Our next 3 day stop was Khwai Discoverer Camp, which was quite similar as to the camp style, but we saw a different mix of wildlife here, as well as endless downed trees from the elephant population. There were Canadian style canoes available at this camp, but because of the lower water levels nearby and the heavy brush, we were unable to use them. We did night and day drives here as well as a hike of about 5 km. Make sure that you take an opportunity on your night drives to turn out all the lights in your vehicle and just look at the stars. Just spectacular to see the Milky Way so clearly. And by the way, the staff here love to sing. We were entertained with 6 songs around the campfire on our last night here.
Our last stop was the recently redone Jacana Camp in the Okavango Delta. Great beds, a beautiful bathroom with an outdoor shower that had an incredible view. The hosts here were especially wonderful and friendly. Most of the activities here are water based (mokoro trips, boat rides looking for birds), but we did take a ride to the Jao flats area for a game drive. At this location you are likely to see many more birds of interest (fish eagles, kingfishers, egrets, storks)… we actually did find a Pel’s fishing owl on our trip. Elephants and hippos were regular visitors to the little island that Jacana Camp is on. One night, 5 feet away from our front door, an elephant spent about ½ hour eating brush. The noises were just amazing … we could have reached out and touched this giant if we had the guts to.
Some things to remember? Bring layers of clothes and be prepared for some cold nights. We had two nights with no heat in the 30s, and even with the hot water bottles (AKA bush babys), it was chilly. Baldy’s like me should have a fleece hat to sleep in. Bring your battery chargers and a few different adaptors for your camera equipment. Every camp could accommodate charging batteries, so bring these things plus extra batteries as you will be taking thousands of pictures.
The camps are not necessarily close to the air strips, and while that is basically a good thing (no noise) it also means a long drive of 2 plus hours each way. Keep that in mind also when considering your medical situation. As we found out when one of our party needed to be flown out for an X-ray, it ain’t easy to get to health care (although the staff made it as easy as it possibly could be).I cannot overemphasize how valuable it was to have one guide all the way through our trip. Richard Avilino was an amazing tracker and source of invaluable information. He also had an incredible 6th sense about where animals were that made it all seem so easy.
In summary, we were thrilled with the service and hospitality shown by all the staff at every location. Every one of them were caring, concerned individuals. We would highly recommend the Wilderness Safaris group…. They would often surprise us with special things like dinners at remote locations, and of course the famous sundowners as well.

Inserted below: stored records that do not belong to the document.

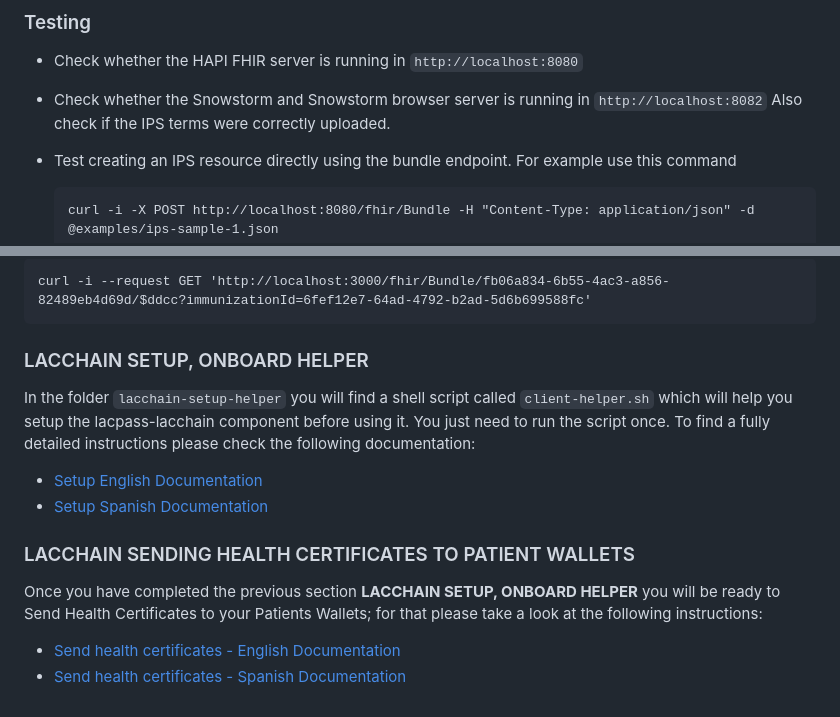
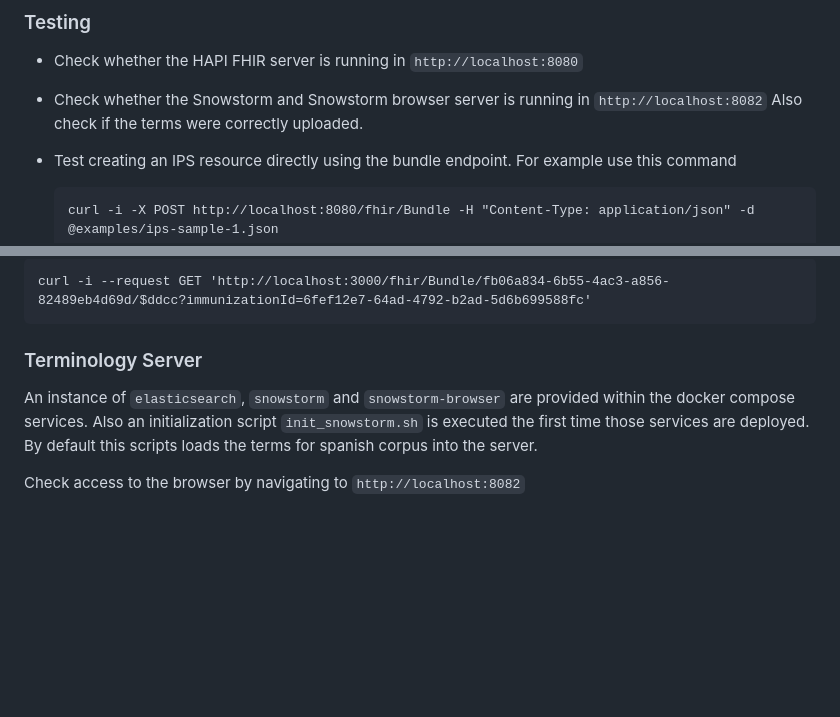
Before and after one commit to RACSEL/IPS-national-backend, a Markdown page: README.md, 2 parts joined by grey strips. Drawn GitHub-style; blank space fills up the shorter version.

```diff
--- a/README.md
+++ b/README.md
@@ -47,7 +47,7 @@ COUNTRY_CODE: 'ARG'
 
 * Check whether the HAPI FHIR server is running in `http://localhost:8080`
 
-* Check whether the Snowstorm and Snowstorm browser server is running in `http://localhost:8082` Also check if the IPS terms were correctly uploaded.
+* Check whether the Snowstorm and Snowstorm browser server is running in `http://localhost:8082` Also check if the terms were correctly uploaded.
 
 * Test creating an IPS resource directly using the bundle endpoint. For example use this command
 
@@ -131,16 +131,8 @@ Optionally, if the IPS has more than one `Immunization` resource, you can pass t
 
     curl -i --request GET 'http://localhost:3000/fhir/Bundle/fb06a834-6b55-4ac3-a856-82489eb4d69d/$ddcc?immunizationId=6fef12e7-64ad-4792-b2ad-5d6b699588fc'
 
-### LACCHAIN SETUP, ONBOARD HELPER ###
+### Terminology Server
 
-In the folder `lacchain-setup-helper` you will find a shell script called `client-helper.sh` which will help you setup the lacpass-lacchain component before using it. You just need to run the script once. To find a fully detailed instructions please check the following documentation:
+An instance of `elasticsearch`, `snowstorm` and `snowstorm-browser` are provided within the docker compose services. Also an initialization script `init_snowstorm.sh` is executed the first time those services are deployed. By default this scripts loads the terms for spanish corpus into the server.
 
-* [Setup English Documentation](https://github.com/lacchain/LACPass-LACChain-Component/blob/main/README.md)
-* [Setup Spanish Documentation](https://github.com/lacchain/LACPass-LACChain-Component/blob/main/LEEME.md)
-
-### LACCHAIN SENDING HEALTH CERTIFICATES TO PATIENT WALLETS ###
-
-Once you have completed the previous section **LACCHAIN SETUP, ONBOARD HELPER** you will be ready to Send Health Certificates to your Patients Wallets; for that please take a look at the following instructions:
-
-* [Send health certificates - English Documentation](https://github.com/lacchain/LACPass-LACChain-Component/blob/main/README.md#sending-health-certificates-wrapped-as-verifiable-credentials)
-* [Send health certificates - Spanish Documentation](https://github.com/lacchain/LACPass-LACChain-Component/blob/main/LEEME.md#enviando-certificados-de-salud-contenidos-en-credenciales-verificables)
+Check access to the browser by navigating to `http://localhost:8082`
```
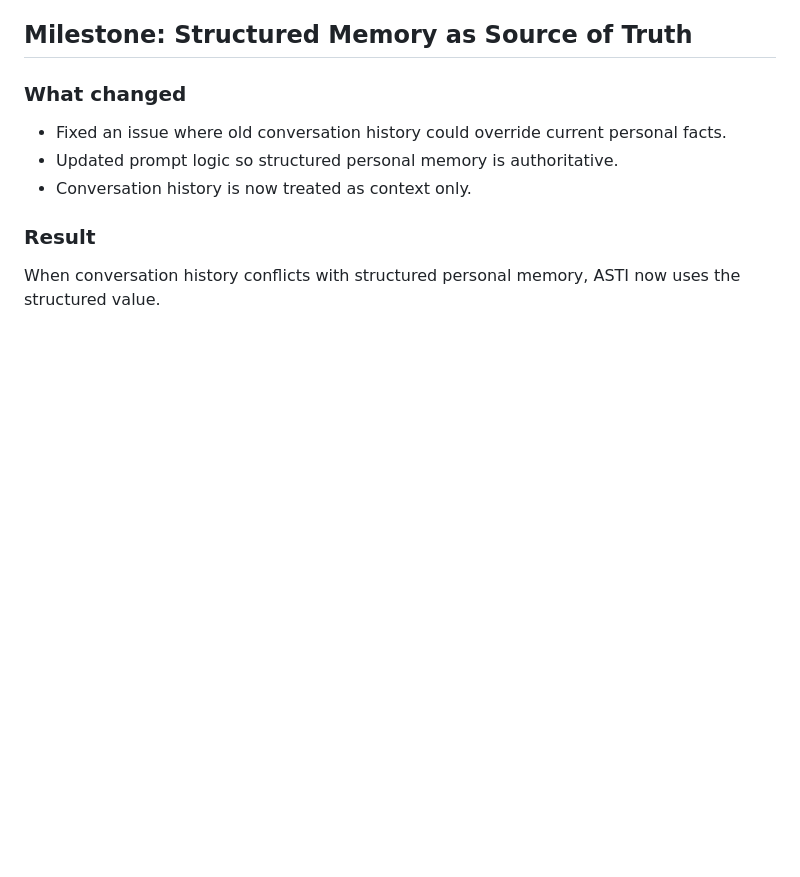
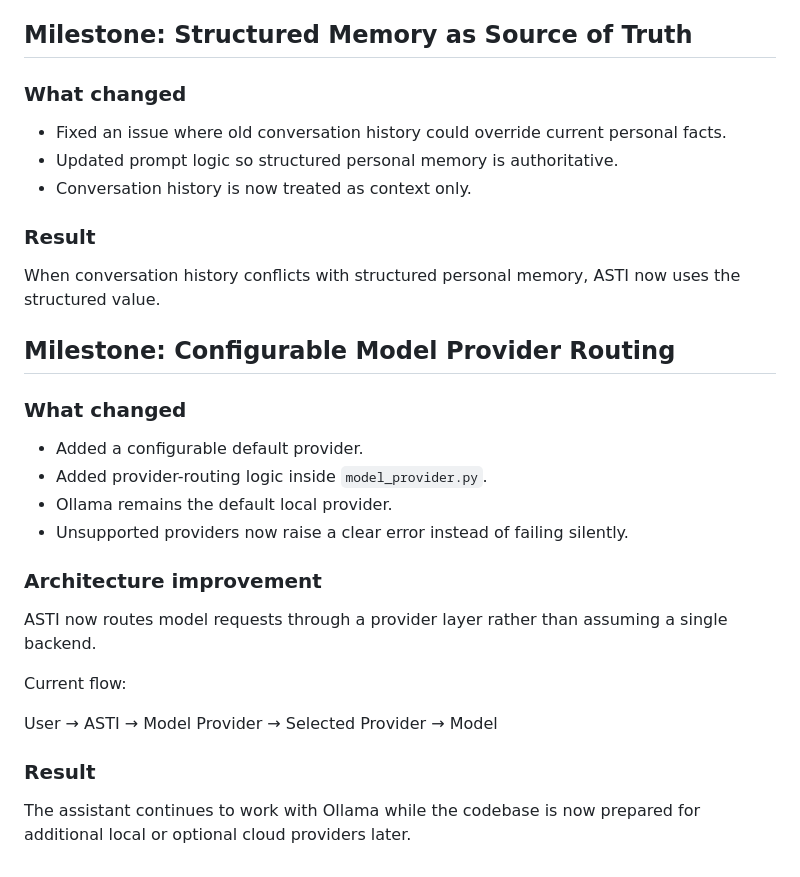
Before and after one commit to cjyanosick/asti-ai-assistant, a Markdown page: agent/PROJECT_LOG.md, the part around the change. GitHub-like rendering; blank space fills up the shorter version.

```diff
--- a/agent/PROJECT_LOG.md
+++ b/agent/PROJECT_LOG.md
@@ -131,3 +131,21 @@ ASTI will remain local/private by default, while the architecture can later supp
 
 ### Result
 When conversation history conflicts with structured personal memory, ASTI now uses the structured value.
+
+## Milestone: Configurable Model Provider Routing
+
+### What changed
+- Added a configurable default provider.
+- Added provider-routing logic inside `model_provider.py`.
+- Ollama remains the default local provider.
+- Unsupported providers now raise a clear error instead of failing silently.
+
+### Architecture improvement
+ASTI now routes model requests through a provider layer rather than assuming a single backend.
+
+Current flow:
+
+User → ASTI → Model Provider → Selected Provider → Model
+
+### Result
+The assistant continues to work with Ollama while the codebase is now prepared for additional local or optional cloud providers later.
```
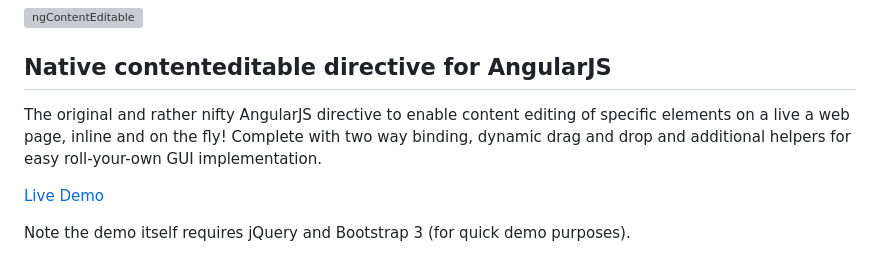
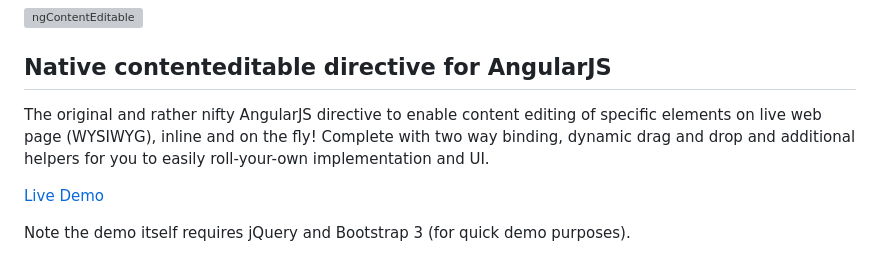
Before and after one commit to surfinky/ng-contenteditable, a Markdown page: README.md, the part around the change. Drawn GitHub-style; grey boxes are pictures that could not be loaded.

```diff
--- a/README.md
+++ b/README.md
@@ -2,7 +2,7 @@
 
 ## Native contenteditable directive for AngularJS
 
-The original and rather nifty AngularJS directive to enable content editing of specific elements on a live a web page, inline and on the fly! Complete with two way binding, dynamic drag and drop and additional helpers for easy roll-your-own GUI implementation.
+The original and rather nifty AngularJS directive to enable content editing of specific elements on live web page (WYSIWYG), inline and on the fly! Complete with two way binding, dynamic drag and drop and additional helpers for you to easily roll-your-own implementation and UI.
 
 [Live Demo](http://inchsurf.com/ng-contenteditable/)
 
```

And since WS owns so many concession areas in Botswana, we often felt like we were totally alone out there. No cell phones, Ipads, etc., just made it that much nicer. We will probably never get to go again….but we were so glad we had this wonderful two weeks together.
Thank you to African Portfolio in Old Greenwich CT for helping to pull it all together.